Version comparison data
________________________

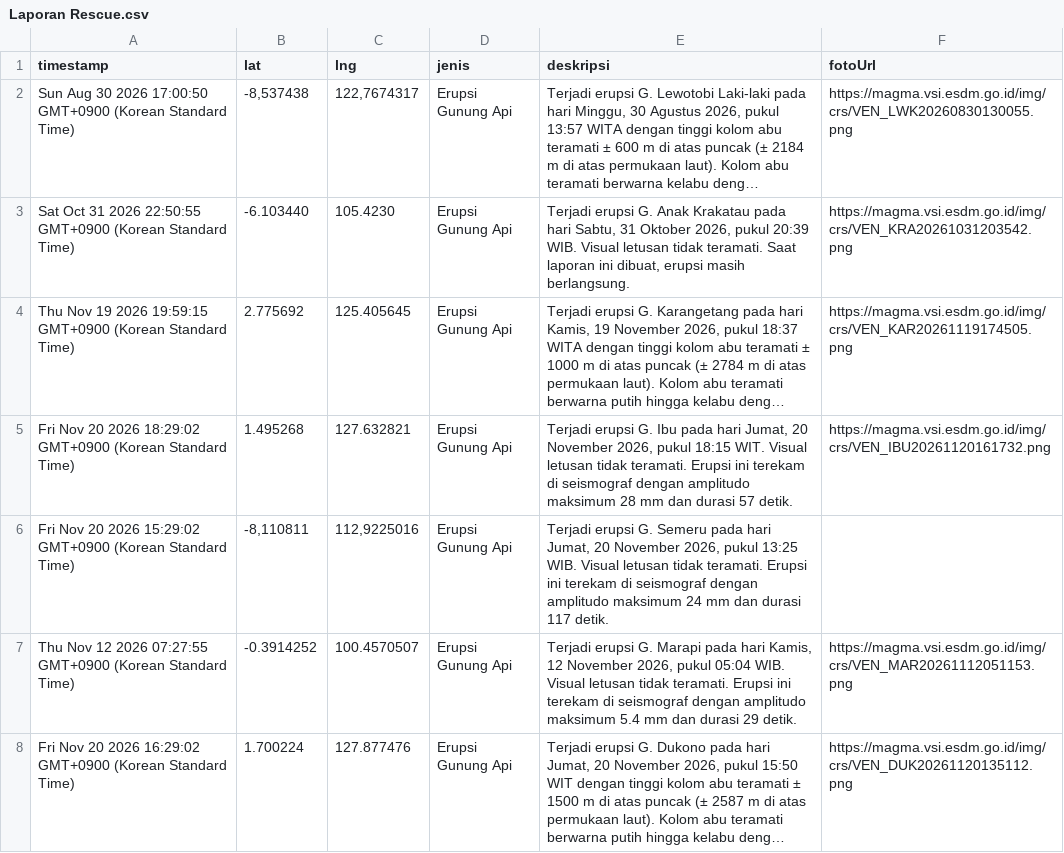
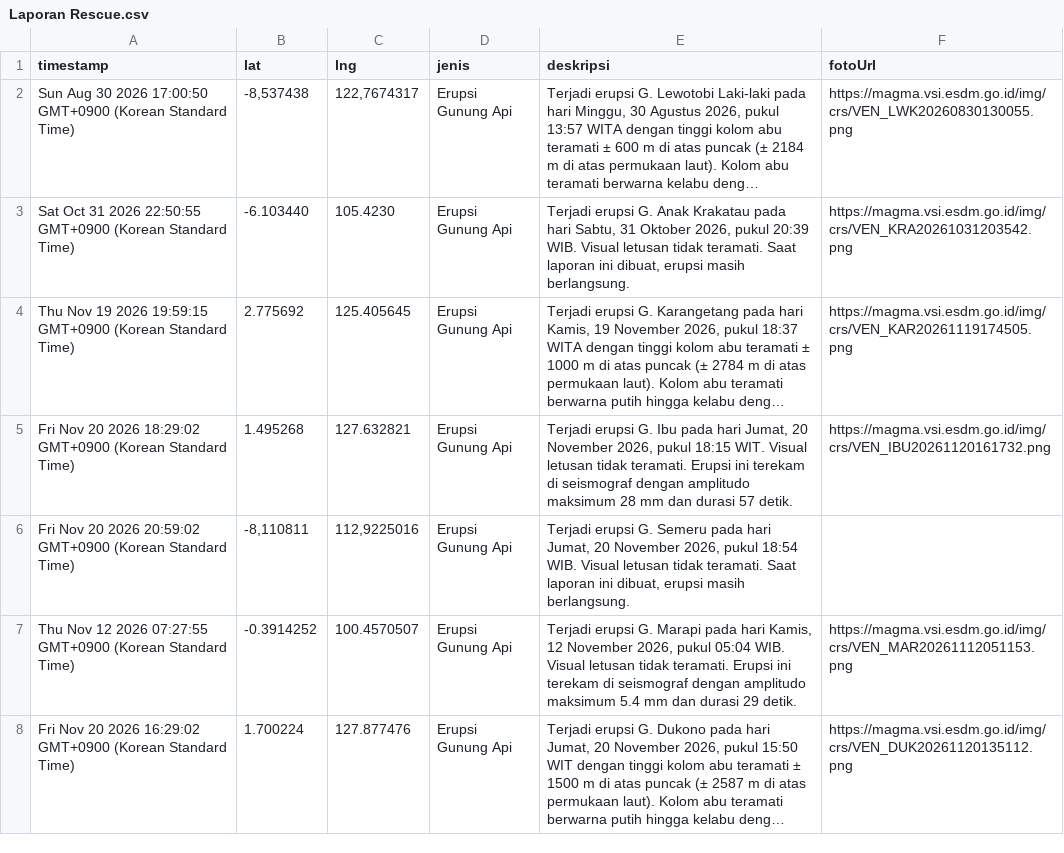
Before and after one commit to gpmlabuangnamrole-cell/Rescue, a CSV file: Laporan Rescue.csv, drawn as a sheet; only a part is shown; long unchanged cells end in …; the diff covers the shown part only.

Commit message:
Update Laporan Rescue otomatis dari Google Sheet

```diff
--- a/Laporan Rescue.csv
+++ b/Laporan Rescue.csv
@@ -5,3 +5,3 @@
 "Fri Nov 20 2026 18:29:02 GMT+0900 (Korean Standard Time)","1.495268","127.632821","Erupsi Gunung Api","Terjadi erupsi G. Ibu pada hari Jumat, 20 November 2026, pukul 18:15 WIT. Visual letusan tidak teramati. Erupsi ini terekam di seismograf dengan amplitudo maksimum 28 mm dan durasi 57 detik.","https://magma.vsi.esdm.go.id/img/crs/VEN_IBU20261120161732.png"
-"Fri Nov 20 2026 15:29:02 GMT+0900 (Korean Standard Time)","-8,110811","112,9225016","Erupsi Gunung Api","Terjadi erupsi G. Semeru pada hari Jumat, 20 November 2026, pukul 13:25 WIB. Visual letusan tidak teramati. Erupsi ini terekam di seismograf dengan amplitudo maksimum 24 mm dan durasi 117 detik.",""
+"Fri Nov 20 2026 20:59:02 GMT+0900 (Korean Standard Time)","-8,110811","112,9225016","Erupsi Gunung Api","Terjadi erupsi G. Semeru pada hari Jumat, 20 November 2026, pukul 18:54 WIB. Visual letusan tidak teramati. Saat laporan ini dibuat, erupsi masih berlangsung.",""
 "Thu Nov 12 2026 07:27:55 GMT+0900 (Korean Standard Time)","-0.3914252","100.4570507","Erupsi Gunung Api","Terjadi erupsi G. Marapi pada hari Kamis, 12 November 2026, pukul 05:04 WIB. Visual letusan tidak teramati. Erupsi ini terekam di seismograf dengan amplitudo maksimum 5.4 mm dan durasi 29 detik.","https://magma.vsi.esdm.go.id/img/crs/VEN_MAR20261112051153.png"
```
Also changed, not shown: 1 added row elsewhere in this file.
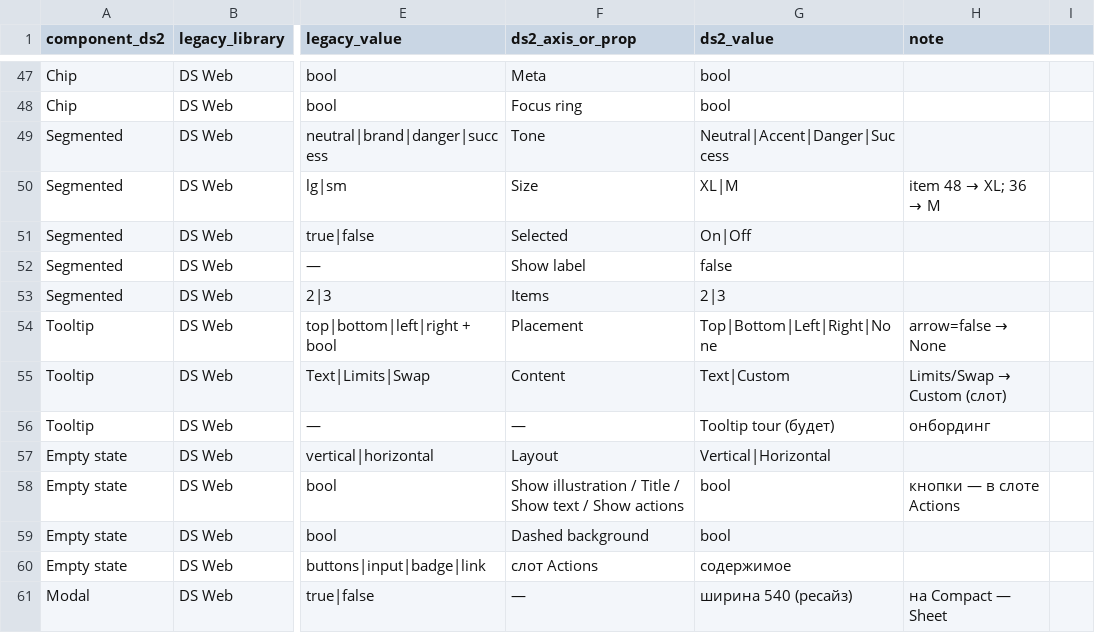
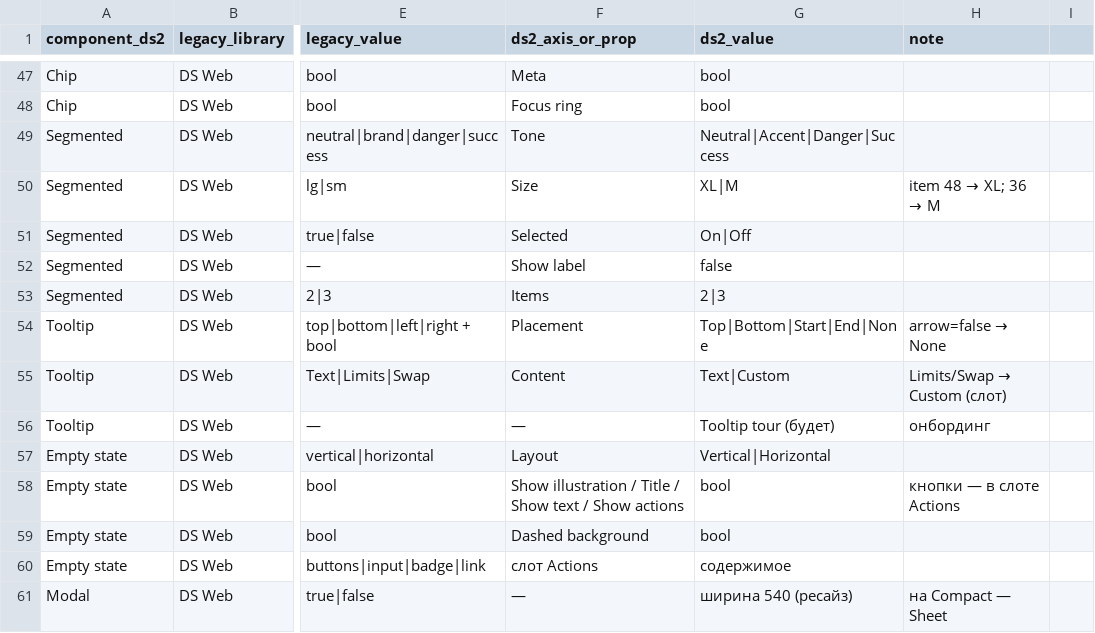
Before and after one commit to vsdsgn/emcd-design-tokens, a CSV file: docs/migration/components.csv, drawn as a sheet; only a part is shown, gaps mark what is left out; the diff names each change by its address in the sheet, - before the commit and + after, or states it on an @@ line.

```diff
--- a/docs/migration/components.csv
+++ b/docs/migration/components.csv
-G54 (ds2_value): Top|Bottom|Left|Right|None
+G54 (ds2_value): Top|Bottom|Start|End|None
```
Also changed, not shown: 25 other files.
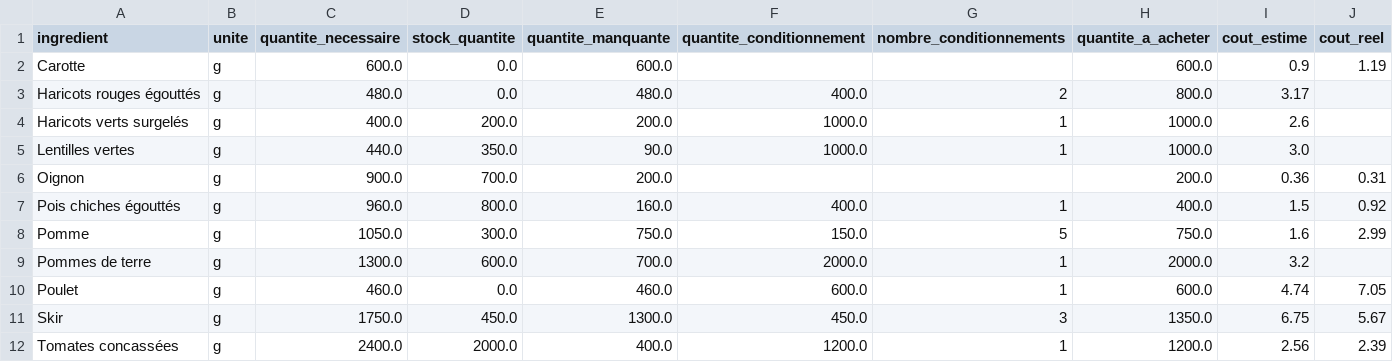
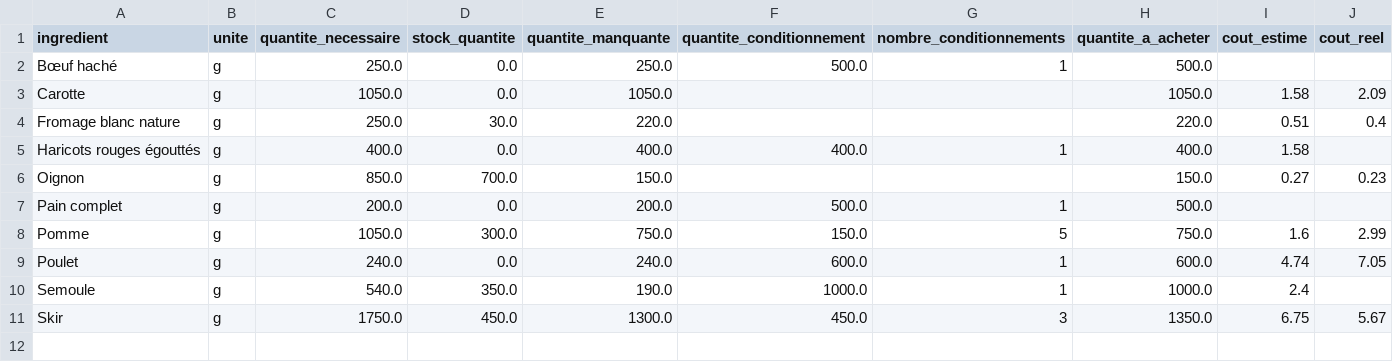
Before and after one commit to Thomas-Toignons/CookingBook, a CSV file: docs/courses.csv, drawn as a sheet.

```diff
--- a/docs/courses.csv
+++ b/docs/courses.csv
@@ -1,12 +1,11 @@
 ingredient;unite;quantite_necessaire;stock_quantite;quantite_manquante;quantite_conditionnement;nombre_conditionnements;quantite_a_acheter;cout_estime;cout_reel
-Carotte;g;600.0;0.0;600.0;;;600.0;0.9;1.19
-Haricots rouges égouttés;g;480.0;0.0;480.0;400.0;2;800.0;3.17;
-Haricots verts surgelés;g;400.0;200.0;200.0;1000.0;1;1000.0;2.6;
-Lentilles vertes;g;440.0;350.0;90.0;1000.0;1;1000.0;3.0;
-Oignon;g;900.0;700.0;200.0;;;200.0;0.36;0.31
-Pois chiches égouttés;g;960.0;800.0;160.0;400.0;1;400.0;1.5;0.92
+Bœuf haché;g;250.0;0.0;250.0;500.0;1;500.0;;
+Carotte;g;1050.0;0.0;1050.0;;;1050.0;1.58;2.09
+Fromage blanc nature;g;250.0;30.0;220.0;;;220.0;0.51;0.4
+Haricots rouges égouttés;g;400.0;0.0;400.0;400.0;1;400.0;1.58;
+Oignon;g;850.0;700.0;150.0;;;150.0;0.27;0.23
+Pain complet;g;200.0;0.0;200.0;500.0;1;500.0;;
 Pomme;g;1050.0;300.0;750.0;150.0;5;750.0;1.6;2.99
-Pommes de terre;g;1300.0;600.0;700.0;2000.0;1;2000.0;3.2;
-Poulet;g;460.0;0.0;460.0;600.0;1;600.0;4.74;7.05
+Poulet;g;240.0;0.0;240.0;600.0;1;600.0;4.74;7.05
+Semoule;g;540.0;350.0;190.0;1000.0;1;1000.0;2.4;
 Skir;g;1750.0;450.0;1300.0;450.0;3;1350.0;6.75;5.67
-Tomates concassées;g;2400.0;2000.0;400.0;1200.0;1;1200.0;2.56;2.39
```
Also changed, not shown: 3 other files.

________________________

Your goal:
Among the lines above, find those that contain the word "shown" and copy them.

Solution to the problem:
Before and after one commit to gpmlabuangnamrole-cell/Rescue, a CSV file: Laporan Rescue.csv, drawn as a sheet; only a part is shown; long unchanged cells end in …; the diff covers the shown part only.
Also changed, not shown: 1 added row elsewhere in this file.
Before and after one commit to vsdsgn/emcd-design-tokens, a CSV file: docs/migration/components.csv, drawn as a sheet; only a part is shown, gaps mark what is left out; the diff names each change by its address in the sheet, - before the commit and + after, or states it on an @@ line.
Also changed, not shown: 25 other files.
Also changed, not shown: 3 other files.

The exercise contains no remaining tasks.